§ **The task**
Nothing but a number belongs in the answer: the count of lines below that contain the word "Matt".
======== Exercise materials ========
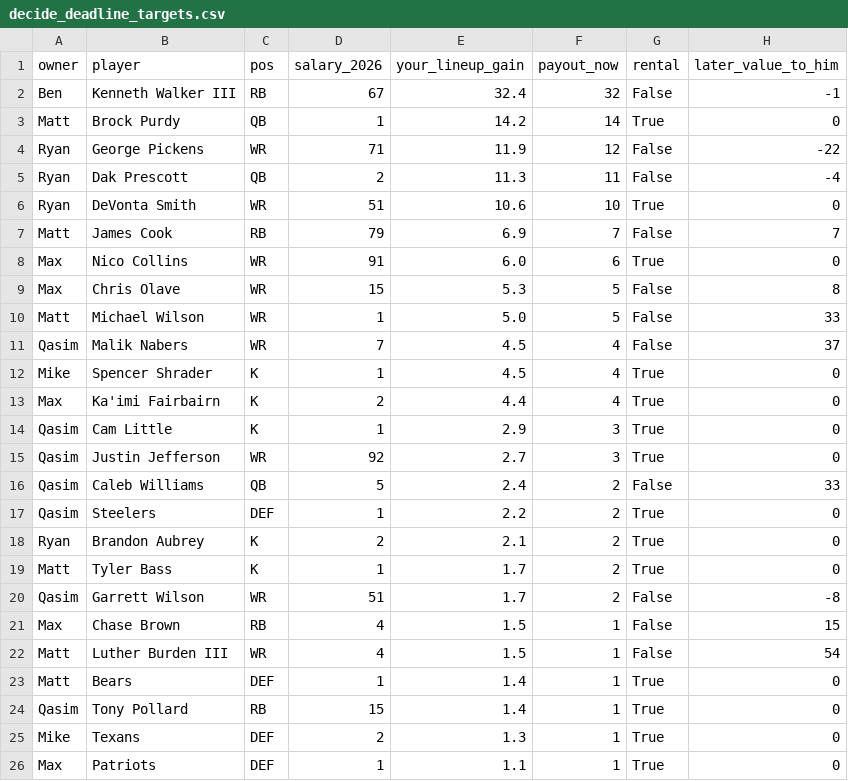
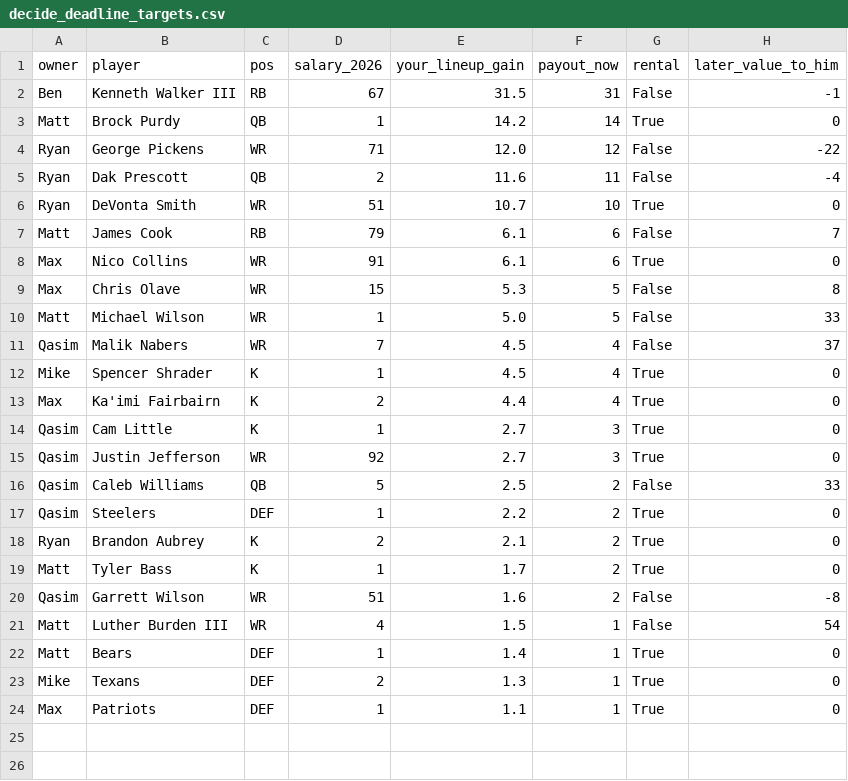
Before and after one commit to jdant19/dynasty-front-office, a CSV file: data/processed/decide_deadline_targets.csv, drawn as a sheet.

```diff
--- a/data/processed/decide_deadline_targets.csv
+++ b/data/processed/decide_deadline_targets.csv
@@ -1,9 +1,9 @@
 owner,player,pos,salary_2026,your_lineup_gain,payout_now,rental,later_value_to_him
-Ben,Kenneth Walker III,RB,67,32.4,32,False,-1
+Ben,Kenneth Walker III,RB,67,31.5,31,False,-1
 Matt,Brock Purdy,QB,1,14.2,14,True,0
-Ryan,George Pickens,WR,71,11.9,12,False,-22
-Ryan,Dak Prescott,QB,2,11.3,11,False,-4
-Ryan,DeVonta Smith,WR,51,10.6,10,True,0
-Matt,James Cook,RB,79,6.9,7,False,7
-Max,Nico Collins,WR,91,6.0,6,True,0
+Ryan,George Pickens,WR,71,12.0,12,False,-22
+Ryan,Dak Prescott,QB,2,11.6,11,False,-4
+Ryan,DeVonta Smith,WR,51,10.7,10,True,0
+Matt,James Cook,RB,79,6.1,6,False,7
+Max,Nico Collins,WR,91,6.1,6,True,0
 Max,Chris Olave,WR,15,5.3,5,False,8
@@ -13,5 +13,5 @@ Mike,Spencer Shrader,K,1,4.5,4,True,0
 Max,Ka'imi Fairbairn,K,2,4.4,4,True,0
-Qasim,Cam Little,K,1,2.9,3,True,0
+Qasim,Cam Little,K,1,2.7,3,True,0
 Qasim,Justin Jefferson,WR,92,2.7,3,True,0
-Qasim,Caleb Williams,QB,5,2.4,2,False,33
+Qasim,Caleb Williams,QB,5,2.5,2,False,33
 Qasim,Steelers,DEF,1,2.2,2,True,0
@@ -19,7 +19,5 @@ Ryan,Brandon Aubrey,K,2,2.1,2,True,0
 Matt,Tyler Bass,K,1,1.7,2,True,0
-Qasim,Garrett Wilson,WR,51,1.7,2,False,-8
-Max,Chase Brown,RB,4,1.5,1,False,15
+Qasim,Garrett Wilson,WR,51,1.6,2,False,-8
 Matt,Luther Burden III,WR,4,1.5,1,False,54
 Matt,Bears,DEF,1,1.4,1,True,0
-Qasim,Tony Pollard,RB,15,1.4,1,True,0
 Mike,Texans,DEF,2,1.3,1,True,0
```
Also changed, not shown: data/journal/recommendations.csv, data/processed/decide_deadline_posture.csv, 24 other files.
========
======== Exercise materials ========
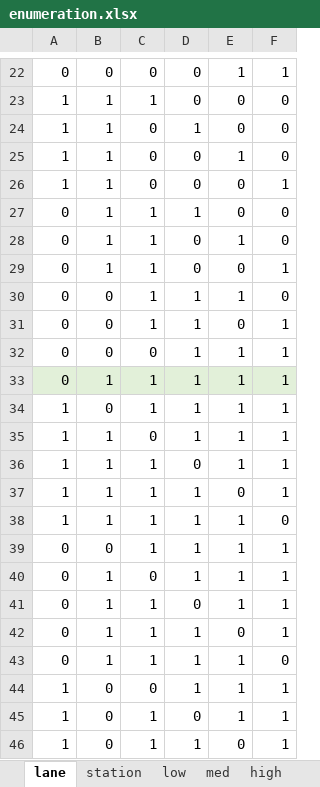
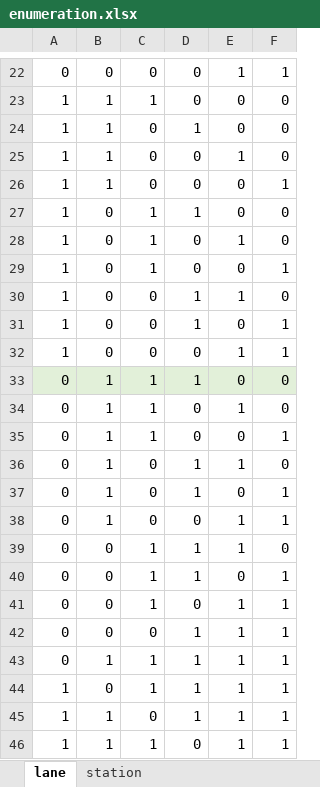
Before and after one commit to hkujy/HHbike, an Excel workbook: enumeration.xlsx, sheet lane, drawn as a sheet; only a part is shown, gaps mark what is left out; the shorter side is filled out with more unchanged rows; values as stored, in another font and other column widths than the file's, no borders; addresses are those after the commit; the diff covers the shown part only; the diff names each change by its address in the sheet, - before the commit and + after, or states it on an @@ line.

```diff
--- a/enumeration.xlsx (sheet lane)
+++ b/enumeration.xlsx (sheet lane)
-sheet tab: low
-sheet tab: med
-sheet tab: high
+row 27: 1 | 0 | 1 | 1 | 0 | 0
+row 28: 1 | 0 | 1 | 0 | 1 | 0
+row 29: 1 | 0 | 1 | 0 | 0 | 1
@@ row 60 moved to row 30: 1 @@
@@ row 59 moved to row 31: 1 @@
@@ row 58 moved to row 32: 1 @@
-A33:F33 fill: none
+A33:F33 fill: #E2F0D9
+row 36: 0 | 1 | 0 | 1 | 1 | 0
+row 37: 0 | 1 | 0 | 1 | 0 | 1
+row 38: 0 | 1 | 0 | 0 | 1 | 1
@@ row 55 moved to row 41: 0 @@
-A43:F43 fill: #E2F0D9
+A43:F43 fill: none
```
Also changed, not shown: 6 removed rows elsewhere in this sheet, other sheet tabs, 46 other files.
========
======== Exercise materials ========
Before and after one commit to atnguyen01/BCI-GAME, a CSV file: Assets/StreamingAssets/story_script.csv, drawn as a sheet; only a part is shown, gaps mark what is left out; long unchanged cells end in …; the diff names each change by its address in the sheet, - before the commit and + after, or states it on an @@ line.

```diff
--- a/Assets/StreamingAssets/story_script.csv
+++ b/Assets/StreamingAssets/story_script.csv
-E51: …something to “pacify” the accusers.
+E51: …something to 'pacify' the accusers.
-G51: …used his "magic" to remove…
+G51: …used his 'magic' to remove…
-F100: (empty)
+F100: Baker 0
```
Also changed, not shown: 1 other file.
========
§ **Task result**
6